One of the most common problems patients have this time of year is exercise related injury. Recently, one patient, Ann R., as a New Years' resolution, vowed to go running at least three times per week to help lose weight. The training was going quite well, until she began to experience left knee pain both during and after running. She'd been training to run a 10-mile race in the spring and had gotten up to 5 miles once a week while doing shorter distances on her other two weekly runs. First, we talked about how she was going about her training. Was she running too many hills? Was she running too frequently without enough rest between runs? Was she running to fast? These are common mistakes runners make when trying to do too much too fast. Particularly, in today's world, where people may be trying to stay in shape and work a full-time job simultaneously, overuse injuries have become very common. Before long, the person is "out of commission", and putting weight back on due to the inactivity. It can be very discouraging.
What was causing the pain?
In this patient's particular case, we determined that her 8 minute mile pace was simply too fast at this stage of the game. When she'd run in college 10 years ago, she was clocking 7 and a half minute miles. Understandably, the patient wanted to come close to her "glory days". However, 10 years, 2 children, and 15 pounds later, that goal was determined to be a bit ambitious. We decided that she'd try doing 8:45 minute miles for her long runs and 8:20 to 8:30 minute miles on her shorter runs. That worked somewhat, but she still was complaining of knee pain. She didn't want to completely stop running for fear of getting out of shape, gaining weight and not being able to do the 10 mile race in the spring. We also tried icing the knee after running and taking ibuprofen one hour before and 6 hours after runs. Still, there was not complete relief.

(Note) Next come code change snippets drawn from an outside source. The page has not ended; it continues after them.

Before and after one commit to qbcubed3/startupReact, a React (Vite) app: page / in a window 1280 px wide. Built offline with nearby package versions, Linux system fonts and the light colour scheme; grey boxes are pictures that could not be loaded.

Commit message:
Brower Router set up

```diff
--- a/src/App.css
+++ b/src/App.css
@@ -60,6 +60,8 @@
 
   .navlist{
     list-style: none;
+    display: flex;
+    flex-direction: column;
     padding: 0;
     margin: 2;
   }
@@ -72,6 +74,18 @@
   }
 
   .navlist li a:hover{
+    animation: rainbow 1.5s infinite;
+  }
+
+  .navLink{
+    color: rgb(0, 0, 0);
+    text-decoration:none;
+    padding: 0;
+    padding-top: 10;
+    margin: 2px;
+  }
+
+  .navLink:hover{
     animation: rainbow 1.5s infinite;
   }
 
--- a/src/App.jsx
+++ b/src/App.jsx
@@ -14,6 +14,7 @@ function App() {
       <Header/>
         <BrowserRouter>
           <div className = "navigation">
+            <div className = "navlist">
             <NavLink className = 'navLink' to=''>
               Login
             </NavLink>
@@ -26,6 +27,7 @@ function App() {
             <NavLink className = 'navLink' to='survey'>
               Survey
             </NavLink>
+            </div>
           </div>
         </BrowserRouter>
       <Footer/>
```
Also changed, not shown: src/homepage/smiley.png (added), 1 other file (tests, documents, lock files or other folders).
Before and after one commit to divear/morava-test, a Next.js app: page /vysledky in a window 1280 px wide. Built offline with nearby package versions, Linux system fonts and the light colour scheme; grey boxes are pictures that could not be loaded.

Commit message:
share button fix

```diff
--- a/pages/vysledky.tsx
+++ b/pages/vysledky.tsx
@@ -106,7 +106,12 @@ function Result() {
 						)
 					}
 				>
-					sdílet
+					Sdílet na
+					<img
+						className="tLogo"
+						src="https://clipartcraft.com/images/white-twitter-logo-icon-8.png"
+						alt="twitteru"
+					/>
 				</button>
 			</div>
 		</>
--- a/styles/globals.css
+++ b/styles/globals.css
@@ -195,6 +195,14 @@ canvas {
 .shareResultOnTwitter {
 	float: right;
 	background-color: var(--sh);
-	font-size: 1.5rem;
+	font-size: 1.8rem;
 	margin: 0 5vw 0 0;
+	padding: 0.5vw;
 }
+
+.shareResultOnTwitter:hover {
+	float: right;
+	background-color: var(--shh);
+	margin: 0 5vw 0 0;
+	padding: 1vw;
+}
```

Luckily, there was a solution. There are ways to keep cardiovascular conditioning optimized, especially for runners who are injury prone, while avoiding the overuse type syndromes that plague even the most seasoned athletes. Cross-training is a term which refers to exercises other than the "primary exercise" that helps improve performance of that primary exercise. For Ann R., we decided to use an exercise with minimal weight bearing on her knees that still was able to get her heart rate up to goal. She started to do stationary bicycling at her gym one to two times per week in lieu of her shorter runs. Based on the settings of the bicycle she used, the cycling workouts could be rather intense, or less so, depending on her goals for that session. The cycling put less impact stress on her knees, and the pain resolved almost completely. She was still able to do her long runs once weekly with minimal pain and was able to increase the distance of her long runs as well. With the slower pace, and cross- training on the stationary bike, Ann R. Should be able to complete the 10 mile race while minimizing injury.
Any repetitive exercise done over and over can lead to injury for even the best athletes. Cross-training allows for "mixing it up" while still maintaining, or even, improving performance levels for any individual. As always, please consult your healthcare provider before initiating or making major changes in your physical activity.
Published On: January 23, 2008